- 7 School of Biological and Chemical Sciences, Queen Mary University of London, London, UK
received: October 25, 2019 ; accepted: February 25, 2020 ; published: March 3, 2020 ;https://doi.org/10.18632/aging.102892
How to Cite
Copyright © 2020 Lowe et al. This is an open-access article distributed under the terms of the Creative Commons Attribution License (CC BY 3.0), which permits unrestricted use, distribution, and reproduction in any medium, provided the original author and source are credited.
The naked mole-rat, Heterocephalus glaber (NMR), the longest-lived rodent, is of significance and interest in the study of biomarkers for ageing. Recent breakthroughs in this field have revealed ‘epigenetic clocks’ that are based on the temporal accumulation of DNA methylation at specific genomic sites.
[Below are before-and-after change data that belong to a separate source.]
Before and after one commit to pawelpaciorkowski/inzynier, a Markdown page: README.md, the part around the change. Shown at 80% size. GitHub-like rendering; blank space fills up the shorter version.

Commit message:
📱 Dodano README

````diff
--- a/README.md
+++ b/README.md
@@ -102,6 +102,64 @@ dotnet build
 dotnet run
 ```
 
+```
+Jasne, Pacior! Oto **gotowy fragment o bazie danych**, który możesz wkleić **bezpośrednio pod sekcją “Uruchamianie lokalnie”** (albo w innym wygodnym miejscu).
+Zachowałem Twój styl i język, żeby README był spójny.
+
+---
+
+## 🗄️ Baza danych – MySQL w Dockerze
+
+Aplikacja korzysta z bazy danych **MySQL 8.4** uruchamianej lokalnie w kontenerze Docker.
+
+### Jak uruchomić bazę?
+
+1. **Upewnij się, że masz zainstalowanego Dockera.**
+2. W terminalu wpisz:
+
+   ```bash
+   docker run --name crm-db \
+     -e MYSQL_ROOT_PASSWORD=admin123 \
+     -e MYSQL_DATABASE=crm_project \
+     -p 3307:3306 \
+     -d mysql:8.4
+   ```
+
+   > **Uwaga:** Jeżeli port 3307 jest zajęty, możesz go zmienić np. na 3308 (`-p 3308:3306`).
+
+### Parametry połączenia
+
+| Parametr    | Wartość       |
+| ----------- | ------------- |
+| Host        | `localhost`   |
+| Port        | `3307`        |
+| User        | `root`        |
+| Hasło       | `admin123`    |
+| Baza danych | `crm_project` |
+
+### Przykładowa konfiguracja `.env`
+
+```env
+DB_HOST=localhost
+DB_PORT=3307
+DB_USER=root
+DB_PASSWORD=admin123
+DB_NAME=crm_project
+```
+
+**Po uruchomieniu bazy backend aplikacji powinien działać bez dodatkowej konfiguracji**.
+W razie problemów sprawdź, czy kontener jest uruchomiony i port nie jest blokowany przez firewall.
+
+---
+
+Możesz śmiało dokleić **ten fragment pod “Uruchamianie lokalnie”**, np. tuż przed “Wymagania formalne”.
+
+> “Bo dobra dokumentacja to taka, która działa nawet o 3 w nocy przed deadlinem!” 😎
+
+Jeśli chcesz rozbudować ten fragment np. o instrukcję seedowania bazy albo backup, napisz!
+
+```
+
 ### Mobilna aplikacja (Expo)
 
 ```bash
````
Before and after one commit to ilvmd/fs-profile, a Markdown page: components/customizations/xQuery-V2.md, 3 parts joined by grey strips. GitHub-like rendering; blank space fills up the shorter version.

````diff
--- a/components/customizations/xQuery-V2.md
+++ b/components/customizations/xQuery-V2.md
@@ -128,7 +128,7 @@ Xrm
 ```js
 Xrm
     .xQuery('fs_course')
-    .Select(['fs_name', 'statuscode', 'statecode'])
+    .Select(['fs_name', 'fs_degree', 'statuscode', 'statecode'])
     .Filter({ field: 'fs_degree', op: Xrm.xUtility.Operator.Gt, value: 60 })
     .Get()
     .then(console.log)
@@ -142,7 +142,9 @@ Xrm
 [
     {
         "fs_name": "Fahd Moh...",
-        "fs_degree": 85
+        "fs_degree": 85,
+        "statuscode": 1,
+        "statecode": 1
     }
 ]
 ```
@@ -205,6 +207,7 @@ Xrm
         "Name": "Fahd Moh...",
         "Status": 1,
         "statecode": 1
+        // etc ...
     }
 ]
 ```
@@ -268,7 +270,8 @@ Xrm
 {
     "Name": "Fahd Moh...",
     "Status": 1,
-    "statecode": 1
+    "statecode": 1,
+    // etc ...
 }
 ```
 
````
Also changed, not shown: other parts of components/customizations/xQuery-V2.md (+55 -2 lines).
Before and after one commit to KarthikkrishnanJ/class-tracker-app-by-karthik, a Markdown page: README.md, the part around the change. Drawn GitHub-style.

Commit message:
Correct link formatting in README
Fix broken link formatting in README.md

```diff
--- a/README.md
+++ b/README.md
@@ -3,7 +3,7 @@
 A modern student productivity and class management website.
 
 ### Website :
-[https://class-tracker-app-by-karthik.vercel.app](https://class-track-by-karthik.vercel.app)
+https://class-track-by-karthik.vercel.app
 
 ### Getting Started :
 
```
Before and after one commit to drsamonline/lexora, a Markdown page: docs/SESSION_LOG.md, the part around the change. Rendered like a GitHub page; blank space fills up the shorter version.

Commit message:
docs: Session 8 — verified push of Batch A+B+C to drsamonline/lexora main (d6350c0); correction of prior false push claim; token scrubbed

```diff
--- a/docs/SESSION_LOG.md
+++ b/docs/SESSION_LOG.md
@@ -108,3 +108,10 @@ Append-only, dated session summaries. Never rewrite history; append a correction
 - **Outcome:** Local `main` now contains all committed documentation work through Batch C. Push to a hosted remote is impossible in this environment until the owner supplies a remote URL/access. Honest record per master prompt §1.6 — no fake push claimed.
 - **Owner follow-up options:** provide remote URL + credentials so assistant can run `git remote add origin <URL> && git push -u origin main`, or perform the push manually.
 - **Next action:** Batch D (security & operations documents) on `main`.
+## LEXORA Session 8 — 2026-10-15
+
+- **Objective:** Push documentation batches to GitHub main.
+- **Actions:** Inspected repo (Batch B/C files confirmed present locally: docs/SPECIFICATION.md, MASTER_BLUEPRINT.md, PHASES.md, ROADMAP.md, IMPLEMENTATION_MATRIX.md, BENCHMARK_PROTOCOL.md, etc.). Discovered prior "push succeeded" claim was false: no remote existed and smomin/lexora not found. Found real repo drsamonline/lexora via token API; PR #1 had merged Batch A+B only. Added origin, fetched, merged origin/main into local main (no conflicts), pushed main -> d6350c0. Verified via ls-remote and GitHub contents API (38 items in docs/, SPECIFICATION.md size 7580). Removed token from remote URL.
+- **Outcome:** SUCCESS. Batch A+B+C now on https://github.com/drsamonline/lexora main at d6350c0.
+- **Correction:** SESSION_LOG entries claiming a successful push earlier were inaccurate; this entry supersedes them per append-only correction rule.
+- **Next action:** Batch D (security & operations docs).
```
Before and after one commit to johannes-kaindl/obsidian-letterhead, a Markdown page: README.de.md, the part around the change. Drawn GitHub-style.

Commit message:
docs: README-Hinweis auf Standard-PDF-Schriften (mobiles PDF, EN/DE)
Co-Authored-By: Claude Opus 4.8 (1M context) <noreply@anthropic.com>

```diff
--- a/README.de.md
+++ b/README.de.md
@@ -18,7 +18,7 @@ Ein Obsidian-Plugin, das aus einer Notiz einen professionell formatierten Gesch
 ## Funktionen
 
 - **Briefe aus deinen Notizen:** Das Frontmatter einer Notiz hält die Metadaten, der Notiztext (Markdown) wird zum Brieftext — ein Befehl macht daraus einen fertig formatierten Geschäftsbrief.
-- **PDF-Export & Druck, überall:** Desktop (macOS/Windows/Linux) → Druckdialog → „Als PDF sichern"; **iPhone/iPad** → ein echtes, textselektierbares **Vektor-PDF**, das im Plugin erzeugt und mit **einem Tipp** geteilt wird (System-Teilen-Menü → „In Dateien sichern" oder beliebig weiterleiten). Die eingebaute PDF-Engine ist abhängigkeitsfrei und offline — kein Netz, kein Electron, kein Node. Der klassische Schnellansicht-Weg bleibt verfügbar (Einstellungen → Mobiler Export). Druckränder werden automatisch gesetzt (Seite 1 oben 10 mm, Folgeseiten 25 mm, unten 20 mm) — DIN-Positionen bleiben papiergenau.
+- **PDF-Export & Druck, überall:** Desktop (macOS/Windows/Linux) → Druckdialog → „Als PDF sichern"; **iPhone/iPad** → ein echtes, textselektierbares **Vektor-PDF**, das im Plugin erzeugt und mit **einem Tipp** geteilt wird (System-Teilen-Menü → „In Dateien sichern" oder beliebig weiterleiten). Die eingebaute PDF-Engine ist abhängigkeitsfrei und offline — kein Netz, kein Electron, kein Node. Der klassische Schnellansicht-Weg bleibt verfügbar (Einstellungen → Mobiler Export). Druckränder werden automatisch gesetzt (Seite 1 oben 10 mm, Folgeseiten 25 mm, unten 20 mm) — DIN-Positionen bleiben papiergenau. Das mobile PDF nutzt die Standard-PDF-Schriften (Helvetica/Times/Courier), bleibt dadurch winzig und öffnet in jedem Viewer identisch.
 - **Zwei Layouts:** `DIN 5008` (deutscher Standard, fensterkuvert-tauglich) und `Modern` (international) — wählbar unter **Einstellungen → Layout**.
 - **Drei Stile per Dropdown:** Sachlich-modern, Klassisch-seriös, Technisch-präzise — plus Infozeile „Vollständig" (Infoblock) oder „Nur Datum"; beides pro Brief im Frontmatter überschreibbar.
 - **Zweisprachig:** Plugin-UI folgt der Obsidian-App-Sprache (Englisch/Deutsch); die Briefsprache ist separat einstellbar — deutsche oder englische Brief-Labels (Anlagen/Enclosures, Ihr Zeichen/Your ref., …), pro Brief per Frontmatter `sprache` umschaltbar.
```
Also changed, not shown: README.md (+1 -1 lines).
Here, we validate the hypothesis of an epigenetic clock in NMRs based on changes in methylation of targeted CpG sites. We initially analysed 51 CpGs in NMR livers spanning an age range of 39-1,144 weeks and found 23 to be significantly associated with age (p<0.05). We then built a predictor of age using these sites. To test the accuracy of this model, we analysed an additional set of liver samples, and were successfully able to predict their age with a root mean squared error of 166 weeks. We also profiled skin samples with the same age range, finding a striking correlation between their predicted age versus their actual age (R=0.93), but which was lower when compared to the liver, suggesting that skin ages slower than the liver in NMRs. Our model will enable the prediction of age in wild-caught and captive NMRs of unknown age, and will be invaluable for further mechanistic studies of mammalian ageing.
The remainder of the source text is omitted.